====== Dataset records
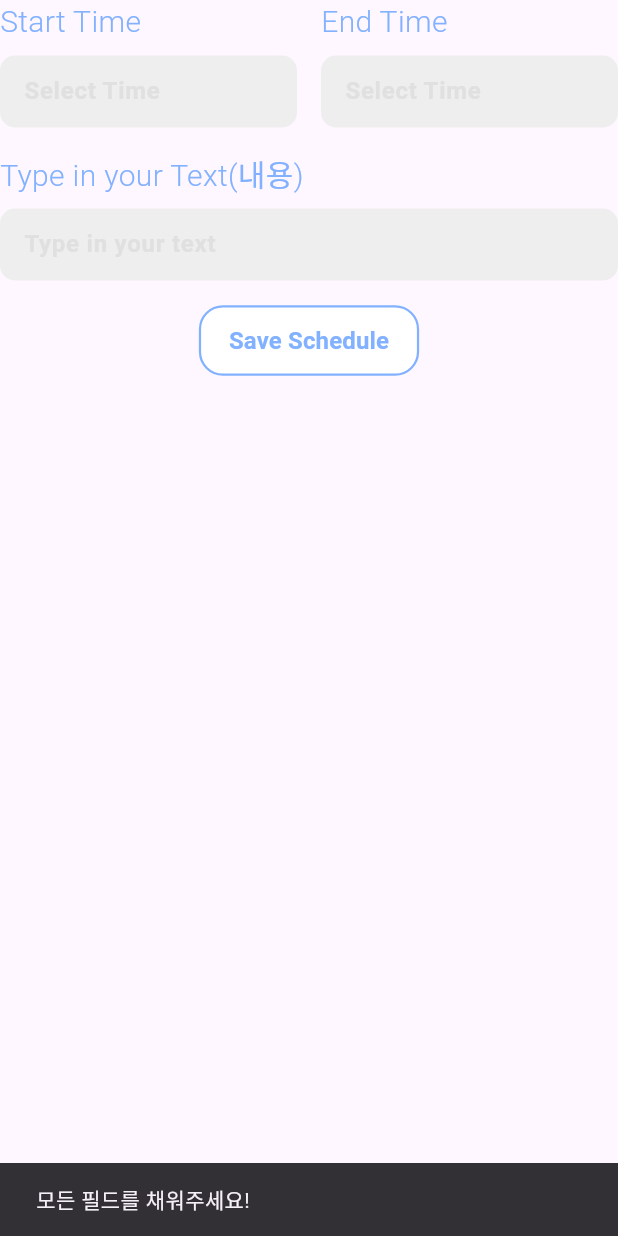
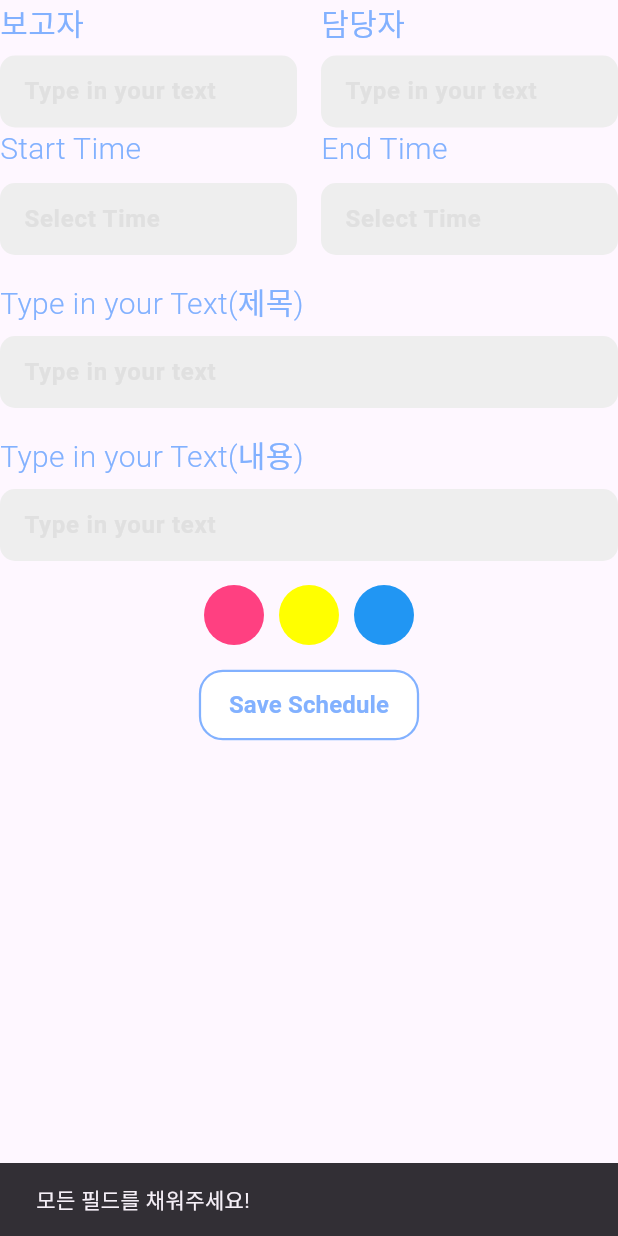
Before and after one commit to daneck99/Mobile_app_dev, a Flutter app: the ScheduleAdd widget shown alone on an empty page, opened directly with empty values, after a tap on "Save Schedule", on a phone screen of 412 x 824 dp. Run offline on Flutter 3.47's test engine with Material 3 defaults, Android fonts, the phone set to English and light mode, and no system bars; our stand-ins replace cloud_firestore, firebase_auth, firebase_core, geolocator, google_maps_flutter, image_picker and 2 more; accounts and stored records are empty.

Commit message:
로컬에서 수정한 캘린더 관련 파일 커밋

```diff
--- /dev/null
+++ b/lib/widgets/calenderPage/color_picker.dart
@@ -0,0 +1,41 @@
+import 'package:flutter/material.dart';
+
+class ColorPicker extends StatelessWidget {
+  final Function(Color) onColorSelected;
+  final Color selectedColor;
+
+  const ColorPicker({super.key, required this.onColorSelected, required this.selectedColor});
+
+  Widget renderColor(Color color, bool isSelected) {
+    return GestureDetector(
+      onTap: () => onColorSelected(color),
+      child: Container(
+        width: 40,
+        height: 40,
+        decoration: BoxDecoration(
+          color: color,
+          shape: BoxShape.circle,
+          border: isSelected
+            ? Border.all(
+            color: Colors.black,
+            width: 3
+          ):null
+        ),
+      ),
+    );
+  }
+
+  @override
+  Widget build(BuildContext context) {
+    return Wrap(
+      spacing: 10,
+      runSpacing: 10,
+      runAlignment: WrapAlignment.start,
+      children: [
+        renderColor(Colors.pinkAccent, selectedColor==Colors.pinkAccent),
+        renderColor(Colors.yellowAccent.shade200, selectedColor==Colors.yellowAccent.shade200),
+        renderColor(Colors.blue, selectedColor==Colors.blue),
+      ],
+    );
+  }
+}
--- a/lib/widgets/calenderPage/custom_text_field.dart
+++ b/lib/widgets/calenderPage/custom_text_field.dart
@@ -2,6 +2,7 @@ import 'package:flutter/material.dart';
 import 'package:flutter/services.dart';
 import '../../style/colors.dart';
 import 'package:security/widgets/calenderPage/time_picker.dart'; // TimePicker import
+
 class CustomTextField extends StatefulWidget {
   final String label;
   final bool isTime;
--- a/lib/widgets/calenderPage/schedule_add.dart
+++ b/lib/widgets/calenderPage/schedule_add.dart
@@ -1,4 +1,5 @@
 import 'package:flutter/material.dart';
+import 'package:security/widgets/calenderPage/color_picker.dart';
 import 'package:security/widgets/calenderPage/custom_text_field.dart';
 import '../../style/colors.dart';
 
@@ -7,17 +8,23 @@ List<Schedule> schedules = [];
 
 class ScheduleAdd extends StatefulWidget {
   final DateTime selectedDate;
+  final Schedule? initialSchedule; // 수정 시 기존 스케줄 데이터를 받음
 
-  const ScheduleAdd({super.key, required this.selectedDate});
+  const ScheduleAdd({super.key, required this.selectedDate, this.initialSchedule});
 
   @override
   State<ScheduleAdd> createState() => _ScheduleAddState();
 }
 
 class _ScheduleAddState extends State<ScheduleAdd> {
+  final _creatorController = TextEditingController();
   final _startTimeController = TextEditingController();
   final _endTimeController = TextEditingController();
   final _contentController = TextEditingController(); // 내용 입력용 컨트롤러
+  final _titleController = TextEditingController();
+  final _assigneeController = TextEditingController();
+  Color _selectedColor = Colors.pinkAccent.shade100; // 기본 선택 색상
+
 
   TimeOfDay? _startTime;
   TimeOfDay? _endTime;
@@ -43,6 +50,38 @@ class _ScheduleAddState extends State<ScheduleAdd> {
       });
     }
   }
+  @override
+  void initState() {
+    super.initState();
+
+    // 수정 모드일 경우 기존 데이터를 초기화
+    if (widget.initialSchedule != null) {
+      final schedule = widget.initialSchedule!;
+      _creatorController.text = ''; // 보고자 (필요시 수정)
+      _assigneeController.text = ''; // 담당자 (필요시 수정)
+      _contentController.text = schedule.content;
+      _selectedColor = Color(schedule.colorID);
+
+      _startTime = TimeOfDay.fromDateTime(schedule.startTime);
+      _endTime = TimeOfDay.fromDateTime(schedule.endTime);
+    } else {
+      _selectedColor = Colors.pinkAccent.shade100; // 기본 색상
+    }
+  }
+
+  @override
+  void didChangeDependencies() {
+    super.didChangeDependencies();
+
+    // 여기서 `BuildContext`를 사용할 수 있음
+    if (widget.initialSchedule != null) {
+      _startTimeController.text =
+          TimeOfDay.fromDateTime(widget.initialSchedule!.startTime).format(context);
+      _endTimeController.text =
+          TimeOfDay.fromDateTime(widget.initialSchedule!.endTime).format(context);
+    }
+  }
+
 
   // 스케줄을 저장하는 함수
   void _saveSchedule() {
@@ -69,19 +108,20 @@ class _ScheduleAddState extends State<ScheduleAdd> {
       _endTime!.minute,
     );
 
-    final newSchedule = Schedule(
-      id: schedules.length + 1,
-      content: _contentController.text,
+    // 새 스케줄 또는 수정된 스케줄 객체 생성
+    final schedule = Schedule(
+      id: widget.initialSchedule?.id ?? schedules.length + 1, // 수정 모드에서는 기존 ID 유지
+      content: _titleController.text, // 제목 저장
       date: widget.selectedDate,
       startTime: startTime,
       endTime: endTime,
-      colorID: 1,
-      createdAt: DateTime.now(),
+      colorID: _selectedColor.value,
+      createdAt: widget.initialSchedule?.createdAt ?? DateTime.now(), // 수정 모드에서는 기존 생성 시간 유지
     );
 
     // 데이터를 pop하여 CalendarPage로 전달
-    Navigator.pop(context, newSchedule);
-    print("스케줄 저장됨: $startTime - $endTime");
+    Navigator.pop(context, schedule);
+    print("스케줄 저장됨: $startTime - $endTime, 색상: $_selectedColor");
   }
 
   @override
@@ -92,6 +132,43 @@ class _ScheduleAddState extends State<ScheduleAdd> {
         child: Column(
           mainAxisSize: MainAxisSize.min, // 필요한 만큼만 공간 사용
           children: [
+            Row(
+              children: [
+                Expanded(
+                  child: CustomTextField(
+                    label: '보고자',
+                    isTime: false,
+                    controller: _creatorController,
+                    onSaved: (value) {
+                      _creatorController.text = value ?? '';
+                    },
+                    validator: (value) {
+                      if (value == null || value.isEmpty) {
+                        return '보고자를 입력하세요';
+                      }
+                      return null;
+                    },
+                  ),
+                ),
+                SizedBox(width: 16),
+                Expanded(
+                  child: CustomTextField(
+                    label: '담당자',
+                    isTime: false,
+                    controller: _assigneeController,
+                    onSaved: (value) {
+                      _assigneeController.text = value ?? '';
+                    },
+                    validator: (value) {
+                      if (value == null || value.isEmpty) {
+                        return '담당자를 입력하세요';
+                      }
+                      return null;
+                    },
+                  ),
+                ),
+              ],
+            ),
             Row(
               children: [
                 Expanded(
@@ -140,6 +217,22 @@ class _ScheduleAddState extends State<ScheduleAdd> {
               ],
             ),
             SizedBox(height: 16),
+            //제목 입력 코드
+            CustomTextField(
+              label: 'Type in your Text(제목)',
+              isTime: false,
+              controller: _titleController,
+              onSaved: (value) {
+                _titleController.text = value ?? '';
+              },
+              validator: (value) {
+                if (value == null || value.isEmpty) {
+                  return '내용을 입력하세요';
+                }
+                return null;
+              },
+            ),
+            SizedBox(height: 16),
             CustomTextField(
               label: 'Type in your Text(내용)',
               isTime: false,
@@ -154,6 +247,16 @@ class _ScheduleAddState extends State<ScheduleAdd> {
                 return null;
               },
             ),
+            SizedBox(height: 16),
+            // priority 설정 코드
+            ColorPicker(
+                selectedColor: _selectedColor,
+                onColorSelected: (color){
+                  setState(() {
+                  _selectedColor = color;
+                  print('Color updated: $color'); // 로그 추가
+              });
+            }),
             SizedBox(height: 16),
             ElevatedButton(
               onPressed: _saveSchedule,
@@ -173,7 +276,8 @@ class _ScheduleAddState extends State<ScheduleAdd> {
                 elevation: 0, // 그림자 제거
               ),
               child: Text(
-                "Save Schedule",
+                widget.initialSchedule == null
+                    ? "Save Schedule" : "Update Schedule",
                 style: TextStyle(
                   color: primaryColor, // 텍스트 색상
                   fontWeight: FontWeight.bold,
@@ -181,7 +285,6 @@ class _ScheduleAddState extends State<ScheduleAdd> {
                 ),
               ),
             ),
-
           ],
         ),
       ),
```
Also changed, not shown: lib/screens/calendar_page.dart (+32 -1 lines), lib/widgets/calenderPage/schedule_card.dart (+12 -5 lines).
============
Task objective ▸ Read the data above and count the lines that include "null". Answer only with the count.

Reply to the exercise ▸ 12